This year is a little more complicated because I’m not satisfied with either of the wheels I have and we haven’t rebuilt my electric spinner yet. But last August, using a variety of sources, I devised and built several yarn spinners from various materials. I used pvc pipe (surprisingly awesome for this sort of thing), dowelling and a pram wheel, even Meccano. I made a wheel you would recognise, a kick spindle, a couple of charka style devices as well as a couple of electric devices. All of them work though a couple still need tweaking – or more glue.

So here’s a few of them –

handspindle - chopstickThis is the one that started it all. I needed a light weight spindle to spin some 10g fibre samples so I repurposed a chopstick and a small rubber plug. The plug had a piece in the middle to attach the chain to which was removable and the perfect size for the chopstick. I had the cup hook in a picture hanging kit.Cheap and simple and still in use today.

pvc wheelThis wheel is still being perfected. It needs a lighter weight, slightly longer treadle and some sand as ballast in the base to make it truly usable. It is based on the Babe PVC wheels though I’ve used a thinner pipe than they have. I may yet make another with wider pipe to see what difference it makes to the final product.

 

e-spinner

My pride and joy. This electric spinner (e-spinner) was made with motor parts from Maplin (electronics store here in the UK), a bamboo chopping board as the base, and a bamboo utensil holder as the motor housing,and the flyer unit (the bit that actually spins the yarn) from my Ashford spinning wheel. The flyer unit is not complicated in its purpose but balanced construction is important and we don’t have the equipment for that so I repurposed what I already owned.

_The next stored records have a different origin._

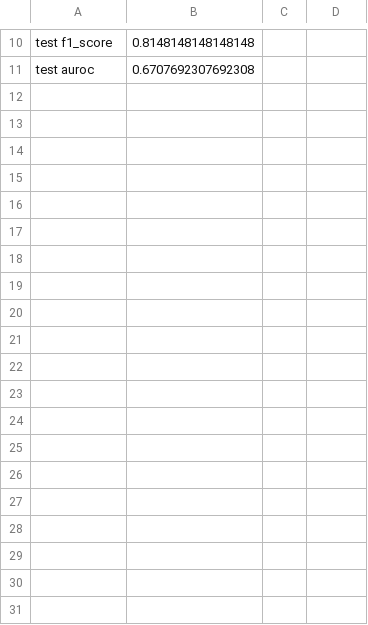
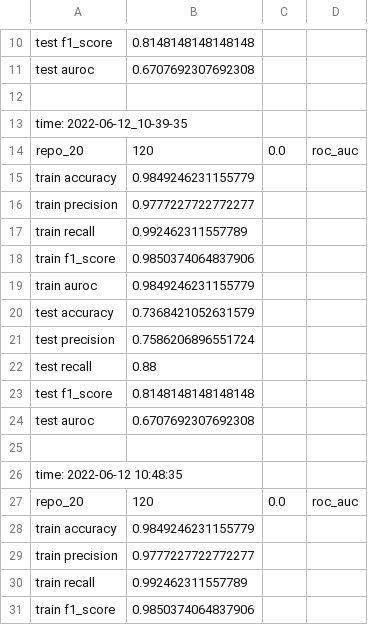
Before and after one commit to XYChang-cxy/churn_prediction_models, a CSV file: prediction_models/svm_result.csv, drawn as a sheet; only a part is shown, gaps mark what is left out; the diff covers the shown part only.

Commit message:
Unified call interfaces for models are implemented

```diff
--- a/prediction_models/svm_result.csv
+++ b/prediction_models/svm_result.csv
@@ -11 +11,21 @@ test f1_score,0.8148148148148148,
 test auroc,0.6707692307692308,
+
+time: 2022-06-12_10-39-35
+repo_20,120,0.0,roc_auc,
+train accuracy,0.9849246231155779,
+train precision,0.9777227722772277,
+train recall,0.992462311557789,
+train f1_score,0.9850374064837906,
+train auroc,0.9849246231155779,
+test accuracy,0.7368421052631579,
+test precision,0.7586206896551724,
+test recall,0.88,
+test f1_score,0.8148148148148148,
+test auroc,0.6707692307692308,
+
+time: 2022-06-12 10:48:35
+repo_20,120,0.0,roc_auc,
+train accuracy,0.9849246231155779,
+train precision,0.9777227722772277,
+train recall,0.992462311557789,
+train f1_score,0.9850374064837906,
```
Also changed, not shown: 71 added rows elsewhere in this file, data_preprocess/prediction_data/repo_8649239/normalized_data/user_integration-120.csv, prediction_models/adaboost_result.csv, 18 other files.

e-spindle - meccanoThis is the device I am using at the moment. I made an electric spindle with Meccano!!! It’s uncomplicated and hardworking and in that it reminds me of my grandfather so I’ve named it ‘Les’. It’s not the quietest of machines but it’s certainly not deafening. I am trying to devise some sort of housing for it but that will need a redesign so that I can still turn the motor off and on.

The motor is powered by 2 AA batteries, an elastic band acts as a drive band and a double pointed knitting needle (4mm) acts as spindle. I’ve since put a circle of cardboard at the motor end of the spindle to stop any yarn getting into the works. One of the best things about this device is that the motor works in both clockwise and anti-clockwise directions. I don’t have to do *anything* to the machine except to flip the switch in the opposite direction. For the large e-spinner, I have to twist the drive band to change the spinning direction. This is useful/important when you are both spinning single strands of yarn and then plying 2 or more of them together as spinning and plying twist in opposite directions.

I din’t have to buy anything special to make this though we do have a large Meccano collection anyway. Everyone, no matter what age you are, should have both Lego and Meccano to play with in their home.

There are several more in my collection and I’ll continue the list tomorrow.

day 75

 

 

A small, green square joins the previous 73 days worth of knitted patchwork.

 

 

 

And I’m going to apologise right now for today’s music choice but it’s been playing on a loop in my head as I wrote this post so I’m sharing the pain….